Minnie Turner was born on 6 May 1866 in London, later moving to Preston Street in Brighton. A woman of limited means, she became a successful small business woman and activist.

She was honorary secretary of a branch of the Brighton Women’s Liberal Association and a member of the National Union of Women’s Suffrage Societies (NUWSS).

However, in 1908, frustrated at the government’s refusal to grant women the vote, she joined the militant Women’s Social and Political Union (WSPU).

Minnie ran her boarding house as both holiday destination and refuge for suffragettes recovering from imprisonment, hunger strikes and forcible feeding, advertising in suffragette newspapers, where she offered rest cures, home-made bread and “meals served in the garden”.

She kept a suffrage lending library, which was available to guests and local members of the WSPU. Sea View became a hub for the suffrage movement in the south east of England.

Minnie recalled with pride that “more of our leaders, speakers, Cat and Mouse prisoners etc. have stayed with me than in any other home”.

Guests included Emmeline and Christabel Pankhurst, Annie Kenney, Flora Drummond, Mary Naylor, Ada Wright, Lady Constance Lytton, Emmeline Pethick-Lawrence, Vera Wentworth and Emily Wilding Davison who in July 1912, came to recuperate after a terrible period of imprisonment.

Emmeline Pankhurst’s sister Mary Clarke lived at Sea View while working as Brighton’s WSPU organiser and in late November 1910 she and Minnie were arrested outside the House of Commons. They were protesting about police violence at the Black Friday march, which they had both attended.

Minnie was freed but Mary was imprisoned. Mary died of a brain haemorrhage on Christmas Day 1910 – two days after her release from prison – almost certainly due to violence and forcible feeding.

There is no record of Minnie’s response to this tragic loss but her commitment remained undiminished.

In 1911 she was imprisoned for breaking a Home Office window. When hostile local men broke Sea View’s windows in 1913, she hoisted a sign saying Male Logic.

She was a member of the Tax Resistance League (TRL), members of which refused to pay taxes when they could not vote. In May 1912 her goods were seized and sold at auction in lieu of tax. A devout Christian, she regularly attended the Clifton Hill Congregational Church.

After the war, she was elected to the Brighton Board of Guardians and died in 1948. She never married or had children but was a beloved aunt to the next generation of her family. In 1910, she stated that the years since she joined the WSPU had been the happiest of her life.

Two more suffrage campaigners will be honoured by plaques next year – the actress and writer Elizabeth Robins and trade unionist and social campaigner Clementina Black.

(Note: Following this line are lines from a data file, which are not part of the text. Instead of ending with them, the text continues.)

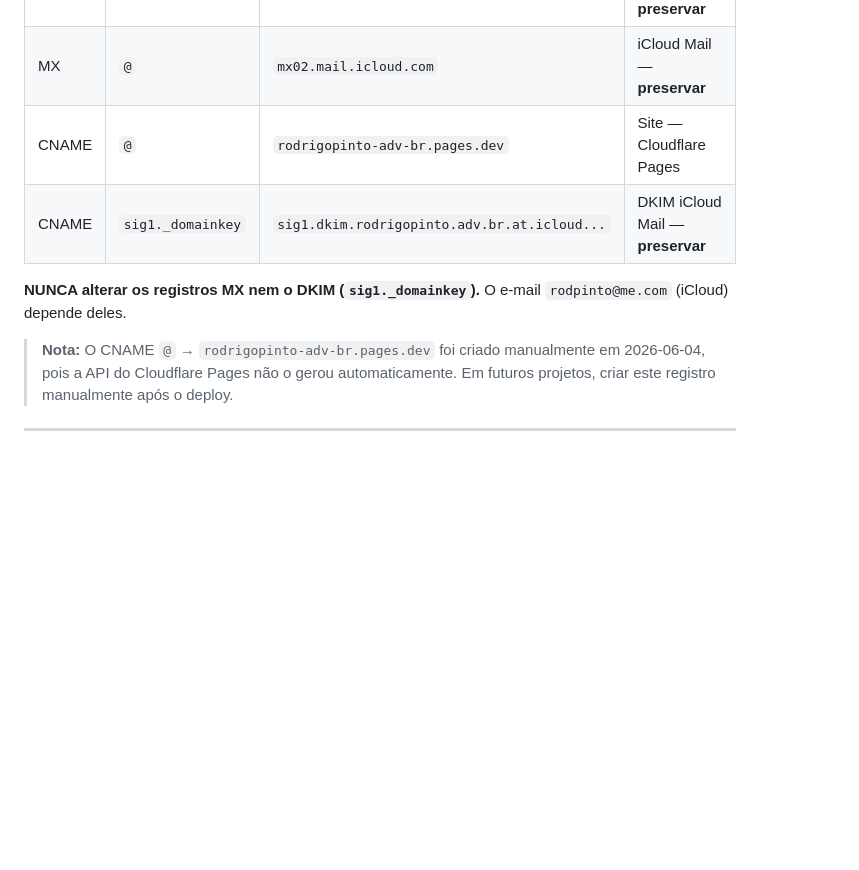
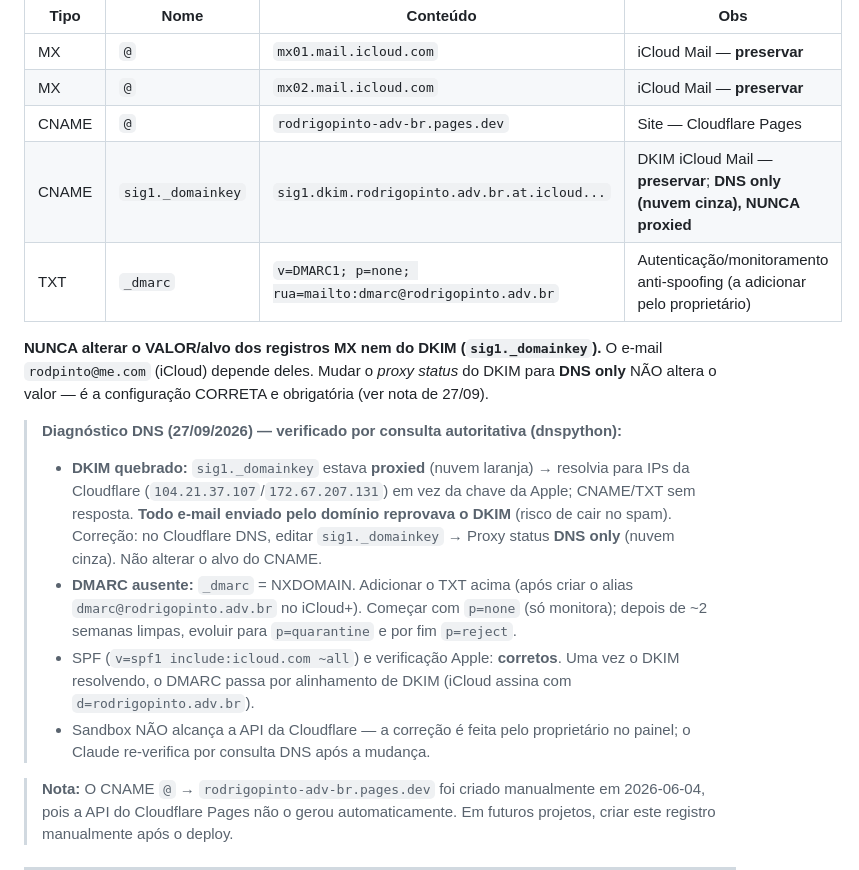
Before and after one commit to Rodrig0Pinto/Site, a Markdown page: CLAUDE.md, the part around the change. GitHub-like rendering; blank space fills up the shorter version.

Commit message:
docs(dns): registra diagnóstico DKIM/DMARC (27/09) e estado correto
Consulta autoritativa (dnspython) confirmou:
- sig1._domainkey estava PROXIED → resolvia para IPs da Cloudflare em vez
  da chave da Apple; DKIM reprovando em todo e-mail do domínio. Correção:
  Proxy status → DNS only (não alterar o alvo do CNAME).
- _dmarc inexistente (NXDOMAIN) → adicionar TXT DMARC p=none + alias dmarc@.
- SPF e verificação Apple corretos; MX intactos.
Correção feita pelo proprietário no painel Cloudflare (API bloqueada no
sandbox); Claude re-verifica por DNS após a mudança.

Co-Authored-By: Claude Opus 4.8 <noreply@anthropic.com>
Claude-Session: https://claude.ai/code/session_011Z49DuxSmEUT56v342Rp5h

```diff
--- a/CLAUDE.md
+++ b/CLAUDE.md
@@ -122,9 +122,16 @@ E atualizar a string no `deploy.yml`.
 | MX | `@` | `mx01.mail.icloud.com` | iCloud Mail — **preservar** |
 | MX | `@` | `mx02.mail.icloud.com` | iCloud Mail — **preservar** |
 | CNAME | `@` | `rodrigopinto-adv-br.pages.dev` | Site — Cloudflare Pages |
-| CNAME | `sig1._domainkey` | `sig1.dkim.rodrigopinto.adv.br.at.icloud...` | DKIM iCloud Mail — **preservar** |
+| CNAME | `sig1._domainkey` | `sig1.dkim.rodrigopinto.adv.br.at.icloud...` | DKIM iCloud Mail — **preservar**; **DNS only (nuvem cinza), NUNCA proxied** |
+| TXT | `_dmarc` | `v=DMARC1; p=none; rua=mailto:dmarc@rodrigopinto.adv.br` | Autenticação/monitoramento anti-spoofing (a adicionar pelo proprietário) |
 
-**NUNCA alterar os registros MX nem o DKIM (`sig1._domainkey`).** O e-mail `rodpinto@me.com` (iCloud) depende deles.
+**NUNCA alterar o VALOR/alvo dos registros MX nem do DKIM (`sig1._domainkey`).** O e-mail `rodpinto@me.com` (iCloud) depende deles. Mudar o *proxy status* do DKIM para **DNS only** NÃO altera o valor — é a configuração CORRETA e obrigatória (ver nota de 27/09).
+
+> **Diagnóstico DNS (27/09/2026) — verificado por consulta autoritativa (dnspython):**
+> - **DKIM quebrado:** `sig1._domainkey` estava **proxied** (nuvem laranja) → resolvia para IPs da Cloudflare (`104.21.37.107`/`172.67.207.131`) em vez da chave da Apple; CNAME/TXT sem resposta. **Todo e-mail enviado pelo domínio reprovava o DKIM** (risco de cair no spam). Correção: no Cloudflare DNS, editar `sig1._domainkey` → Proxy status **DNS only** (nuvem cinza). Não alterar o alvo do CNAME.
+> - **DMARC ausente:** `_dmarc` = NXDOMAIN. Adicionar o TXT acima (após criar o alias `dmarc@rodrigopinto.adv.br` no iCloud+). Começar com `p=none` (só monitora); depois de ~2 semanas limpas, evoluir para `p=quarantine` e por fim `p=reject`.
+> - SPF (`v=spf1 include:icloud.com ~all`) e verificação Apple: **corretos**. Uma vez o DKIM resolvendo, o DMARC passa por alinhamento de DKIM (iCloud assina com `d=rodrigopinto.adv.br`).
+> - Sandbox NÃO alcança a API da Cloudflare — a correção é feita pelo proprietário no painel; o Claude re-verifica por consulta DNS após a mudança.
 
 > **Nota:** O CNAME `@` → `rodrigopinto-adv-br.pages.dev` foi criado manualmente em 2026-06-04, pois a API do Cloudflare Pages não o gerou automaticamente. Em futuros projetos, criar este registro manualmente após o deploy.
 
```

A fourth plaque will mark a site nearby the former offices of the WSPU.

At the same time, campaigning will begin in earnest for a statue for Minnie Turner’s lodger Mary Clarke, who was the first suffragette to die.

On Thursday 22 November, 100 years after the passing of the Parliament (Qualification of Women) Act (1918), an appeal will be launched to erect the statue.

Members of the WHG and the Mary Clarke Statue Appeal will be present on Thursday 22 November and Friday 23 November in the lobby of the Jubilee Library, Brighton, ready to answer questions and request pledges of support.

Mary Clarke Statue Appeal